‘Why would you choose not seeing something over seeing something?’

As an artist, keeping your eyes and ears open is a crucial aspect of evolving one’s work. SOHN realized long ago that every moment contained something that might be valuable to him: ‘Why would you choose not seeing something over seeing something? That’s the choice that you’ve got right now. Do nothing and look at your phone or see something you’ll never see again, even if it’s shit. I’m like devouring experiences right now or something. Give me more, give me more!’

Well, apparently unless he faces jumping into a stream for no reason: ‘It was a really good lesson for me to meet my wife. We’re on a hike and she’s like, we’re getting in the stream and I’m like – no, we’re not, it’s freezing! But she’s like – then you’ll have never gotten in the stream, what’s wrong with you? Get in the stream. Then she gets into the stream and I’m like – okay! I will teach this kind attitude to my kid as well.’

His own childhood was often shaped by a more cautious feeling that held him back. So much that he recalls one particular experience even today: ‘I grew up in a suburban environment in London where I was very scared to do anything. There was a fence by my house that all the kids would go over and there was marshland behind it, swampy land. I lived there for ten years and I never saw what was on the other side of the fence. I never saw it because I just didn’t dare to climb over the fence. My friends would go over it and I would be like – I’m not doing it. That’s always eaten me up a little bit.’

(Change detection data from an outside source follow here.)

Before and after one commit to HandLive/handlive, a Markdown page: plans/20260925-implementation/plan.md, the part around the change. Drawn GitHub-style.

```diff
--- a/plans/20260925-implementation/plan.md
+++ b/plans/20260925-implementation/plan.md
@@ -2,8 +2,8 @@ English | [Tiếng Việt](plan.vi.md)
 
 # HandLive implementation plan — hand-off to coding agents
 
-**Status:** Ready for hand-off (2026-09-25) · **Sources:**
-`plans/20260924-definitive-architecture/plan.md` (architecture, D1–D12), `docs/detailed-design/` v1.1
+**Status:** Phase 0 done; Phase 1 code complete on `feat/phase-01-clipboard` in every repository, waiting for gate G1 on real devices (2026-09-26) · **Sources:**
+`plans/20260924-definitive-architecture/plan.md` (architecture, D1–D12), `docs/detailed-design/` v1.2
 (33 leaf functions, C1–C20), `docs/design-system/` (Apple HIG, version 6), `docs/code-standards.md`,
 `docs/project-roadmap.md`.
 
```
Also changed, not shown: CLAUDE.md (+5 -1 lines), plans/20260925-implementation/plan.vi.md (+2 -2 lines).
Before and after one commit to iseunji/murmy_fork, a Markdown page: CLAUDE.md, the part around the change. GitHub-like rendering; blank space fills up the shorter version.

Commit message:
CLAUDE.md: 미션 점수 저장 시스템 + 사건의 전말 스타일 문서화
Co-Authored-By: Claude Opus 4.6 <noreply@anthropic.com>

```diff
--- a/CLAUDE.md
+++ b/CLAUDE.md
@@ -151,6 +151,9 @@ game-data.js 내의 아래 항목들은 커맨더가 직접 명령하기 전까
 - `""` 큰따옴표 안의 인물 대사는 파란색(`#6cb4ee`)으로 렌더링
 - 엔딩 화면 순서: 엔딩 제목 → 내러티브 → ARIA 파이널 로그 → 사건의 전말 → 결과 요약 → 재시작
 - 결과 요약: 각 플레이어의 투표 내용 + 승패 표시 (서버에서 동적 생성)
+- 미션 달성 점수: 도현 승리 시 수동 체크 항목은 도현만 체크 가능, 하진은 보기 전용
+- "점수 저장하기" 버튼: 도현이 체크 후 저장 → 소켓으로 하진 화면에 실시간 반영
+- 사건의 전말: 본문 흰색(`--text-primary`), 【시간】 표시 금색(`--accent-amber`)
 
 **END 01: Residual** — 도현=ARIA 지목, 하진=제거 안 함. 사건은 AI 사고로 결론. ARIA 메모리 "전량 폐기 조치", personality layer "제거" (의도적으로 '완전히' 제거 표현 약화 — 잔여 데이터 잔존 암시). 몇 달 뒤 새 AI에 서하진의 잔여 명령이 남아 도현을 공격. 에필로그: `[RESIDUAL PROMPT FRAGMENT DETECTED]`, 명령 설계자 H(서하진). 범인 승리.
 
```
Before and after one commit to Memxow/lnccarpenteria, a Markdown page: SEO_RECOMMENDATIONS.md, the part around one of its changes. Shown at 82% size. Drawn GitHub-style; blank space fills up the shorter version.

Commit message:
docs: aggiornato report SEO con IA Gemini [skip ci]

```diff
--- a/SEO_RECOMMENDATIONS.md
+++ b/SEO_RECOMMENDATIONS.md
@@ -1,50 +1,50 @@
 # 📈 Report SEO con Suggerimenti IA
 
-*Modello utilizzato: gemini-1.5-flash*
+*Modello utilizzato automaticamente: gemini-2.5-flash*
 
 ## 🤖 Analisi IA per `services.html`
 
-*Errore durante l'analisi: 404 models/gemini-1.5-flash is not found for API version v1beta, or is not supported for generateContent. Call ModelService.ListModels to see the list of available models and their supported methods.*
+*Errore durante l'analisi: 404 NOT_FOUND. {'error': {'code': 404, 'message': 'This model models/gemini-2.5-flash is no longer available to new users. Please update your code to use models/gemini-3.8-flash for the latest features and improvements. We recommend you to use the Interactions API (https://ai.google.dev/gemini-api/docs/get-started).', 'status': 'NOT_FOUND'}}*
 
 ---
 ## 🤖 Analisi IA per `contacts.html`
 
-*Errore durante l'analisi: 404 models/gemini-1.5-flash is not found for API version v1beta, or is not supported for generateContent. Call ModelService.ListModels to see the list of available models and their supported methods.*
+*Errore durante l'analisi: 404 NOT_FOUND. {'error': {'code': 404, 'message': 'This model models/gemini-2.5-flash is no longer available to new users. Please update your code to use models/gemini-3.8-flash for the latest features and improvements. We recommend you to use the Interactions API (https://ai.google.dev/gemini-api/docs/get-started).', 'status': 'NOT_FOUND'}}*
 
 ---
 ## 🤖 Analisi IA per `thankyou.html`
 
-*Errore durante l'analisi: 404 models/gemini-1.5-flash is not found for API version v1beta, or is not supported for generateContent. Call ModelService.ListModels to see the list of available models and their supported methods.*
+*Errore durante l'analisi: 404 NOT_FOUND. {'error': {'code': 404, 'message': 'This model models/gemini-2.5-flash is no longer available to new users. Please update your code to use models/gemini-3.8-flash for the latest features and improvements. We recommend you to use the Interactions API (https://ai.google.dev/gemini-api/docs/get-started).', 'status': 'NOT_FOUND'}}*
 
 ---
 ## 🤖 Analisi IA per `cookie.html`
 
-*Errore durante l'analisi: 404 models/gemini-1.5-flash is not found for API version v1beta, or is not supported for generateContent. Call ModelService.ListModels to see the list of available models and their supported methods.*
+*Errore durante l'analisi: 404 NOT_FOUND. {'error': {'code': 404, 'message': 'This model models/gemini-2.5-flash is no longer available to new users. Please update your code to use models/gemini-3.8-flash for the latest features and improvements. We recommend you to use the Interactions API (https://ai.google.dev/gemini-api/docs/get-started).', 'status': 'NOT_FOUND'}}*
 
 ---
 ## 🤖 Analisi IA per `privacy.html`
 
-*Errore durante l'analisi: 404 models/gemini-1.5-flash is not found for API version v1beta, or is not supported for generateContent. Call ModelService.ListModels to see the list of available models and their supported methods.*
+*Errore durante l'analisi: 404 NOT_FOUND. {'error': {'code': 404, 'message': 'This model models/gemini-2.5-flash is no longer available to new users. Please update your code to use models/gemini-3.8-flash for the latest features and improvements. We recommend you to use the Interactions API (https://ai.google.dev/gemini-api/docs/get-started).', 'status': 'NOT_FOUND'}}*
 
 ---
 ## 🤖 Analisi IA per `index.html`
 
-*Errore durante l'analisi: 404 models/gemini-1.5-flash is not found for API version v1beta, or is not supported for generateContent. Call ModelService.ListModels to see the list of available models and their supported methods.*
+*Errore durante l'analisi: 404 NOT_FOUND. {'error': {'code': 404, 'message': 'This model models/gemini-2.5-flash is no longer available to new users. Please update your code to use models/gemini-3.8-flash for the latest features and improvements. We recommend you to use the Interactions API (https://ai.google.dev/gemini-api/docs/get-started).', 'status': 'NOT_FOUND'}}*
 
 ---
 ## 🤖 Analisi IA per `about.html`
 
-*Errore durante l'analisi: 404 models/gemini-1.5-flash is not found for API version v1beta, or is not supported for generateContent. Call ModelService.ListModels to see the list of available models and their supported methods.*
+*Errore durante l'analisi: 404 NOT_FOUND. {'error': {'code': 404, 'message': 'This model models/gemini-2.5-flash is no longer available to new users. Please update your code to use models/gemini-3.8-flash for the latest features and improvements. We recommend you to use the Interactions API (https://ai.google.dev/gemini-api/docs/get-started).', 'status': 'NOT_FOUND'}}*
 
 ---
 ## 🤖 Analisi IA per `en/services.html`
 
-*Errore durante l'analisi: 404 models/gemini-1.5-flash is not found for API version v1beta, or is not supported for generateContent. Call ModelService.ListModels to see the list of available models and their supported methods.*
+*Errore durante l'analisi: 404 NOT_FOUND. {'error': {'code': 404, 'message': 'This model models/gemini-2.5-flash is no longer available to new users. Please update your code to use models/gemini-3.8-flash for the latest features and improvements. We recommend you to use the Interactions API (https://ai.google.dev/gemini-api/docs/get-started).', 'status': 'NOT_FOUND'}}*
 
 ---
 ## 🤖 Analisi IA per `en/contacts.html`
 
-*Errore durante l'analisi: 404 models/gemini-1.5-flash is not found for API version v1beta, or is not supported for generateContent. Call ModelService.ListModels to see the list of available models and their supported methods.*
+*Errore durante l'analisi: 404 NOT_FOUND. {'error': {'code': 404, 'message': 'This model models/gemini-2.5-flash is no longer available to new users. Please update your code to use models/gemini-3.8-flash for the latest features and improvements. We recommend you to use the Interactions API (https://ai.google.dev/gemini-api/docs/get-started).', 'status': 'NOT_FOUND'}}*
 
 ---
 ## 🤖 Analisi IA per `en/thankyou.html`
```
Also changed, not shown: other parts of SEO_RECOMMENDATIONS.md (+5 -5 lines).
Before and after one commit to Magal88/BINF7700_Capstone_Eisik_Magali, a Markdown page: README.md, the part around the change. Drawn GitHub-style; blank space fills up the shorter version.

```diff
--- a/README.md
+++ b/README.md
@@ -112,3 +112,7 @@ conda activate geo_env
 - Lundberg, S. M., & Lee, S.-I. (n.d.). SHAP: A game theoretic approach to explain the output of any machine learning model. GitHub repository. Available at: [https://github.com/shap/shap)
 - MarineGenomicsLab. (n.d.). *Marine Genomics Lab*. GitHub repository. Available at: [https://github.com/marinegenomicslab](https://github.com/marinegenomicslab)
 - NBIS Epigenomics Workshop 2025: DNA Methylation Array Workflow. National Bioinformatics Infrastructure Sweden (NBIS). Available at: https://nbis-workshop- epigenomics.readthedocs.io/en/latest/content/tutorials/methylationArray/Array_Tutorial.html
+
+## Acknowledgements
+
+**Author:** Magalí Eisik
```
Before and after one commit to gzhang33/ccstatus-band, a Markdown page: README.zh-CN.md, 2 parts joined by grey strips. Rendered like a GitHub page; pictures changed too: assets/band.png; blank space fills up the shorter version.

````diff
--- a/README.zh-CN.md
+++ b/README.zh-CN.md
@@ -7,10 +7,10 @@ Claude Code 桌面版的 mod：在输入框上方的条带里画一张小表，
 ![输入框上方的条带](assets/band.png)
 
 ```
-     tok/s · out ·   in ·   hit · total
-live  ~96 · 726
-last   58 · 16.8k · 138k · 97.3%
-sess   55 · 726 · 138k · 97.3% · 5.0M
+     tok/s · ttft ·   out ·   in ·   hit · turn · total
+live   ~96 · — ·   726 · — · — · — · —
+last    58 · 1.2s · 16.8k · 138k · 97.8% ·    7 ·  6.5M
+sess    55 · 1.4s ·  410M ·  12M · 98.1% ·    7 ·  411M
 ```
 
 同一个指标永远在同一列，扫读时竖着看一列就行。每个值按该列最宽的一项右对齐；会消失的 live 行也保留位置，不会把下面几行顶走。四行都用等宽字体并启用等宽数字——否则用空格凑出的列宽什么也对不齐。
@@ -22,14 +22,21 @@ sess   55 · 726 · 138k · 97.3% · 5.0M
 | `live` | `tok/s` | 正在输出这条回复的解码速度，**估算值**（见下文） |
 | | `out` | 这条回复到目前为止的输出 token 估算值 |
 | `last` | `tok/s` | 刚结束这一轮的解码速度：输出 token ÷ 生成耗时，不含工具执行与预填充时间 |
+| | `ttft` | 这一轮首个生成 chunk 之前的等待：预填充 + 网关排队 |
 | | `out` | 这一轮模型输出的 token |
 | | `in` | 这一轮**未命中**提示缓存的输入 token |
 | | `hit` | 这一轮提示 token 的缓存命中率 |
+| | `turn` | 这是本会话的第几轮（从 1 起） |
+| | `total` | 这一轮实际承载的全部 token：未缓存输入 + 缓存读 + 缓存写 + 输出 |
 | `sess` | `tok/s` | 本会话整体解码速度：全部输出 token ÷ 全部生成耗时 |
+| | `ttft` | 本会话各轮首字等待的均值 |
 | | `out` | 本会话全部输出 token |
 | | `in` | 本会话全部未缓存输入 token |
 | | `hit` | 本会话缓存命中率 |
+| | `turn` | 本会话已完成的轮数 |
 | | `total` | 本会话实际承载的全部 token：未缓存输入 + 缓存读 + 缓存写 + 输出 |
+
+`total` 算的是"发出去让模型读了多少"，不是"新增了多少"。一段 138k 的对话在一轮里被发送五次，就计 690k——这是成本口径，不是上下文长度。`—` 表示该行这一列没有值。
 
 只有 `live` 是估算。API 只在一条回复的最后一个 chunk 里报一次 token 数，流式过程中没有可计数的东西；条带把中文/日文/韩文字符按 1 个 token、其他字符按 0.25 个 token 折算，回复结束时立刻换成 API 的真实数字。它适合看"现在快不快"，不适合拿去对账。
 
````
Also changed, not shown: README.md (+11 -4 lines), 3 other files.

‘Why didn’t I just fucking go over the fence? All the other kids did it.

I’m making up for it now, that’s for sure.’

In terms of his songwriting, it certainly allowed SOHN to be more adventurous in his own electronic realm on his new album Rennen: ‘There are decisions that I made on this record which I wouldn’t have made three years ago because I would have been too scared. The way this record starts, take it or leave it. Either, you’re with me on this record or you’re not and you’ll probably find out within twelve seconds if you’re up for it. Get on or get off. That was my intention because I was scared of it, actually. I have this tendency, that when I’m scared of something, I sort of force myself into it just to get rid of the fear of it. In that respect, it was like my nudest moment at the beginning.’

Photo by Phil Knott

Photo by Phil Knott

As much as he likes to soak up and explore his surrounding and everything it has to offer, the English songwriter appreciates solitude, too. He knew that he couldn’t write new songs unless he went somewhere really quiet. After having relocated from Vienna to Los Angeles, the Californian solitude was only a stone-throw away from him, which turned out to be very fruitful for his way of working, SOHN tells us proudly: ‘I went away for a month and spent it in solitude in my friend’s ranch in Northern California and suddenly after three of the four weeks that I was there, I wrote the first song that I was happy with. I started to relax after that. I can’t really write without solitude, to be honest.’

‘In my optimistic naivity I thought, I will finish my record. In a month.’

However, the first few weeks with nothing good coming out of his songwriter mind were frustrating for him: ‘It took three weeks of agony, of nothing feeling good. All of a sudden, ‘Signal’ came and ‘Conrad’ quickly afterwards. My day was filled with nothing, but the attempt of writing something that wasn’t shit. I made the conscious decision to get to the point a lot quicker this time’

For an artist, whose general pace is always higher than the standard, this mission proved to be just right for the songs on Rennen that he was about to write: ‘My instinct was cut all the bits that aren’t important, focus on your vocal performances and your lyrics, make the song good and then throw away anything that is an embellishment. I stopped myself from overworking it in the end which really helped. I wanted to be less anxious about everything.’